- ABOUT THIS TASK -
Your answer must be an exact copy of the records below.

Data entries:

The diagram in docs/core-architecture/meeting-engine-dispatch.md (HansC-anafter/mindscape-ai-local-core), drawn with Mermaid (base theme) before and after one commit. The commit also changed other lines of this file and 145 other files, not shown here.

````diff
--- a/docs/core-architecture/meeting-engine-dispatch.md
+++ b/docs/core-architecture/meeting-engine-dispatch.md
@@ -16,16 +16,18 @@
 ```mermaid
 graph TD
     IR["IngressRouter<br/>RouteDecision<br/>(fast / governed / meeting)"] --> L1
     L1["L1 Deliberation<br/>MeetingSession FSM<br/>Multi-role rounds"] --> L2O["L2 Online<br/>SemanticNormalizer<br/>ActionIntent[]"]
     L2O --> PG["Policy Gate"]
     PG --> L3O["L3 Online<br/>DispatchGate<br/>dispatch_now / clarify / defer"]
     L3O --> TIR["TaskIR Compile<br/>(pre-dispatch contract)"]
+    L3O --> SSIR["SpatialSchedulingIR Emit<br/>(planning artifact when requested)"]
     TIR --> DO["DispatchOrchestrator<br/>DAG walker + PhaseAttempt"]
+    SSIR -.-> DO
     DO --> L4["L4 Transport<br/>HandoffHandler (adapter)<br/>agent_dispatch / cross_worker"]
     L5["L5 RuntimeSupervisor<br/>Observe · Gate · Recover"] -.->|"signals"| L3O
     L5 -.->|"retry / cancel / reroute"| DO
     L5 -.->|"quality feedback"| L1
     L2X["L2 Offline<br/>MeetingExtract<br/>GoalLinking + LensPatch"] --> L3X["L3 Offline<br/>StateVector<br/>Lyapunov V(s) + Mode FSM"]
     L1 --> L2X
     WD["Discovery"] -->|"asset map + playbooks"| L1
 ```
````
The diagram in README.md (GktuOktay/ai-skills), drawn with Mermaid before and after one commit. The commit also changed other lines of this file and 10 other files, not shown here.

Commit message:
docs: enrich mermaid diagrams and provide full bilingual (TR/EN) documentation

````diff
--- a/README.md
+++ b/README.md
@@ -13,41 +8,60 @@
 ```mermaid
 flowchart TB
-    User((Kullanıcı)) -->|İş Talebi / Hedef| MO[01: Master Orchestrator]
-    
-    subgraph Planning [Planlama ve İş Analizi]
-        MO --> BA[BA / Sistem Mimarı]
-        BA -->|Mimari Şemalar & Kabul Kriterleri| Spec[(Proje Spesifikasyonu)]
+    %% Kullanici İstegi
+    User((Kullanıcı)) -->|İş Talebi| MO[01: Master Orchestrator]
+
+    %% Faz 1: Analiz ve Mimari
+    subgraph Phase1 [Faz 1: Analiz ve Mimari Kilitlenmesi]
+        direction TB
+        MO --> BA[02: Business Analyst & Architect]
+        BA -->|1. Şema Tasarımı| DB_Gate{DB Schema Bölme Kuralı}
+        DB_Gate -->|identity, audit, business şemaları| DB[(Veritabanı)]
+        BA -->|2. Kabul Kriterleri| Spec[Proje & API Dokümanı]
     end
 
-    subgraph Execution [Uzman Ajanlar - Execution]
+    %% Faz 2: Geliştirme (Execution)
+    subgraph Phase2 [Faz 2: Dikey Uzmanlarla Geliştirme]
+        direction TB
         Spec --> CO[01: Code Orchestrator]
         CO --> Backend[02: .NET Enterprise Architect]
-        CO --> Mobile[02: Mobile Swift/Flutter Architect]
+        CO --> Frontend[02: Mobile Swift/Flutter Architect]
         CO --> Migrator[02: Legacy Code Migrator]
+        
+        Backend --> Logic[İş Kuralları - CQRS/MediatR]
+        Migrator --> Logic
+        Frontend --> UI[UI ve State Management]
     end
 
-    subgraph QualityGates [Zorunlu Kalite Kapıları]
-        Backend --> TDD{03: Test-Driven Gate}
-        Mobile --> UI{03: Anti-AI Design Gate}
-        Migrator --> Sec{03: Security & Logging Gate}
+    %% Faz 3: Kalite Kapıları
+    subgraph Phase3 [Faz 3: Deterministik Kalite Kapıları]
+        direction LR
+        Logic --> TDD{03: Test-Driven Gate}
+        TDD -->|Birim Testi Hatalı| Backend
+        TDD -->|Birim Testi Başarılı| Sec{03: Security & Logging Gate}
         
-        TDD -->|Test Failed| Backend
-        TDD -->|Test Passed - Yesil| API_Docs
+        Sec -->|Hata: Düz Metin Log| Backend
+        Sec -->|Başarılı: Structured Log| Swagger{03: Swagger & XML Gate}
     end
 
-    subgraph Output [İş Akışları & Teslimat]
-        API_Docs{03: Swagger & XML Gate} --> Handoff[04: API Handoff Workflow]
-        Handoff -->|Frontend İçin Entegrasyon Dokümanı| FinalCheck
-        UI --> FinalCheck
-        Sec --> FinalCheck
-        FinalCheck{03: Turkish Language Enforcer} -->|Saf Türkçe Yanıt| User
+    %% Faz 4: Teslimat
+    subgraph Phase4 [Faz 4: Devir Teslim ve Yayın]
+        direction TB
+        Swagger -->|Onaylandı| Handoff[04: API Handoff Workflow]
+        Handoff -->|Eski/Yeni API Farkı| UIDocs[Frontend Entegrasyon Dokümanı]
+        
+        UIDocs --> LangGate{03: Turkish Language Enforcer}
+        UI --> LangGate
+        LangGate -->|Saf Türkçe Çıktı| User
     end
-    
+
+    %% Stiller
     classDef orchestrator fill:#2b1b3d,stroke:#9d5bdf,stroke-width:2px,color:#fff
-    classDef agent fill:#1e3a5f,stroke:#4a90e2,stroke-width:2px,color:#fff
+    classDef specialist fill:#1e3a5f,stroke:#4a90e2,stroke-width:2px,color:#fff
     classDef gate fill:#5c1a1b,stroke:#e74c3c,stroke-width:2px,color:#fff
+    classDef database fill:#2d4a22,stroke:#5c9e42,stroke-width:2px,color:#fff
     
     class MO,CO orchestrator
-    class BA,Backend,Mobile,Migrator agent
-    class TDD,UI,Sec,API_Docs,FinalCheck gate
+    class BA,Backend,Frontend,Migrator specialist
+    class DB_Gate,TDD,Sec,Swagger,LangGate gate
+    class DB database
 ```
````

- TASK SOLUTION -
The diagram in docs/core-architecture/meeting-engine-dispatch.md (HansC-anafter/mindscape-ai-local-core), drawn with Mermaid (base theme) before and after one commit. The commit also changed other lines of this file and 145 other files, not shown here.

````diff
--- a/docs/core-architecture/meeting-engine-dispatch.md
+++ b/docs/core-architecture/meeting-engine-dispatch.md
@@ -16,16 +16,18 @@
 ```mermaid
 graph TD
     IR["IngressRouter<br/>RouteDecision<br/>(fast / governed / meeting)"] --> L1
     L1["L1 Deliberation<br/>MeetingSession FSM<br/>Multi-role rounds"] --> L2O["L2 Online<br/>SemanticNormalizer<br/>ActionIntent[]"]
     L2O --> PG["Policy Gate"]
     PG --> L3O["L3 Online<br/>DispatchGate<br/>dispatch_now / clarify / defer"]
     L3O --> TIR["TaskIR Compile<br/>(pre-dispatch contract)"]
+    L3O --> SSIR["SpatialSchedulingIR Emit<br/>(planning artifact when requested)"]
     TIR --> DO["DispatchOrchestrator<br/>DAG walker + PhaseAttempt"]
+    SSIR -.-> DO
     DO --> L4["L4 Transport<br/>HandoffHandler (adapter)<br/>agent_dispatch / cross_worker"]
     L5["L5 RuntimeSupervisor<br/>Observe · Gate · Recover"] -.->|"signals"| L3O
     L5 -.->|"retry / cancel / reroute"| DO
     L5 -.->|"quality feedback"| L1
     L2X["L2 Offline<br/>MeetingExtract<br/>GoalLinking + LensPatch"] --> L3X["L3 Offline<br/>StateVector<br/>Lyapunov V(s) + Mode FSM"]
     L1 --> L2X
     WD["Discovery"] -->|"asset map + playbooks"| L1
 ```
````
The diagram in README.md (GktuOktay/ai-skills), drawn with Mermaid before and after one commit. The commit also changed other lines of this file and 10 other files, not shown here.

Commit message:
docs: enrich mermaid diagrams and provide full bilingual (TR/EN) documentation

````diff
--- a/README.md
+++ b/README.md
@@ -13,41 +8,60 @@
 ```mermaid
 flowchart TB
-    User((Kullanıcı)) -->|İş Talebi / Hedef| MO[01: Master Orchestrator]
-    
-    subgraph Planning [Planlama ve İş Analizi]
-        MO --> BA[BA / Sistem Mimarı]
-        BA -->|Mimari Şemalar & Kabul Kriterleri| Spec[(Proje Spesifikasyonu)]
+    %% Kullanici İstegi
+    User((Kullanıcı)) -->|İş Talebi| MO[01: Master Orchestrator]
+
+    %% Faz 1: Analiz ve Mimari
+    subgraph Phase1 [Faz 1: Analiz ve Mimari Kilitlenmesi]
+        direction TB
+        MO --> BA[02: Business Analyst & Architect]
+        BA -->|1. Şema Tasarımı| DB_Gate{DB Schema Bölme Kuralı}
+        DB_Gate -->|identity, audit, business şemaları| DB[(Veritabanı)]
+        BA -->|2. Kabul Kriterleri| Spec[Proje & API Dokümanı]
     end
 
-    subgraph Execution [Uzman Ajanlar - Execution]
+    %% Faz 2: Geliştirme (Execution)
+    subgraph Phase2 [Faz 2: Dikey Uzmanlarla Geliştirme]
+        direction TB
         Spec --> CO[01: Code Orchestrator]
         CO --> Backend[02: .NET Enterprise Architect]
-        CO --> Mobile[02: Mobile Swift/Flutter Architect]
+        CO --> Frontend[02: Mobile Swift/Flutter Architect]
         CO --> Migrator[02: Legacy Code Migrator]
+        
+        Backend --> Logic[İş Kuralları - CQRS/MediatR]
+        Migrator --> Logic
+        Frontend --> UI[UI ve State Management]
     end
 
-    subgraph QualityGates [Zorunlu Kalite Kapıları]
-        Backend --> TDD{03: Test-Driven Gate}
-        Mobile --> UI{03: Anti-AI Design Gate}
-        Migrator --> Sec{03: Security & Logging Gate}
+    %% Faz 3: Kalite Kapıları
+    subgraph Phase3 [Faz 3: Deterministik Kalite Kapıları]
+        direction LR
+        Logic --> TDD{03: Test-Driven Gate}
+        TDD -->|Birim Testi Hatalı| Backend
+        TDD -->|Birim Testi Başarılı| Sec{03: Security & Logging Gate}
         
-        TDD -->|Test Failed| Backend
-        TDD -->|Test Passed - Yesil| API_Docs
+        Sec -->|Hata: Düz Metin Log| Backend
+        Sec -->|Başarılı: Structured Log| Swagger{03: Swagger & XML Gate}
     end
 
-    subgraph Output [İş Akışları & Teslimat]
-        API_Docs{03: Swagger & XML Gate} --> Handoff[04: API Handoff Workflow]
-        Handoff -->|Frontend İçin Entegrasyon Dokümanı| FinalCheck
-        UI --> FinalCheck
-        Sec --> FinalCheck
-        FinalCheck{03: Turkish Language Enforcer} -->|Saf Türkçe Yanıt| User
+    %% Faz 4: Teslimat
+    subgraph Phase4 [Faz 4: Devir Teslim ve Yayın]
+        direction TB
+        Swagger -->|Onaylandı| Handoff[04: API Handoff Workflow]
+        Handoff -->|Eski/Yeni API Farkı| UIDocs[Frontend Entegrasyon Dokümanı]
+        
+        UIDocs --> LangGate{03: Turkish Language Enforcer}
+        UI --> LangGate
+        LangGate -->|Saf Türkçe Çıktı| User
     end
-    
+
+    %% Stiller
     classDef orchestrator fill:#2b1b3d,stroke:#9d5bdf,stroke-width:2px,color:#fff
-    classDef agent fill:#1e3a5f,stroke:#4a90e2,stroke-width:2px,color:#fff
+    classDef specialist fill:#1e3a5f,stroke:#4a90e2,stroke-width:2px,color:#fff
     classDef gate fill:#5c1a1b,stroke:#e74c3c,stroke-width:2px,color:#fff
+    classDef database fill:#2d4a22,stroke:#5c9e42,stroke-width:2px,color:#fff
     
     class MO,CO orchestrator
-    class BA,Backend,Mobile,Migrator agent
-    class TDD,UI,Sec,API_Docs,FinalCheck gate
+    class BA,Backend,Frontend,Migrator specialist
+    class DB_Gate,TDD,Sec,Swagger,LangGate gate
+    class DB database
 ```
````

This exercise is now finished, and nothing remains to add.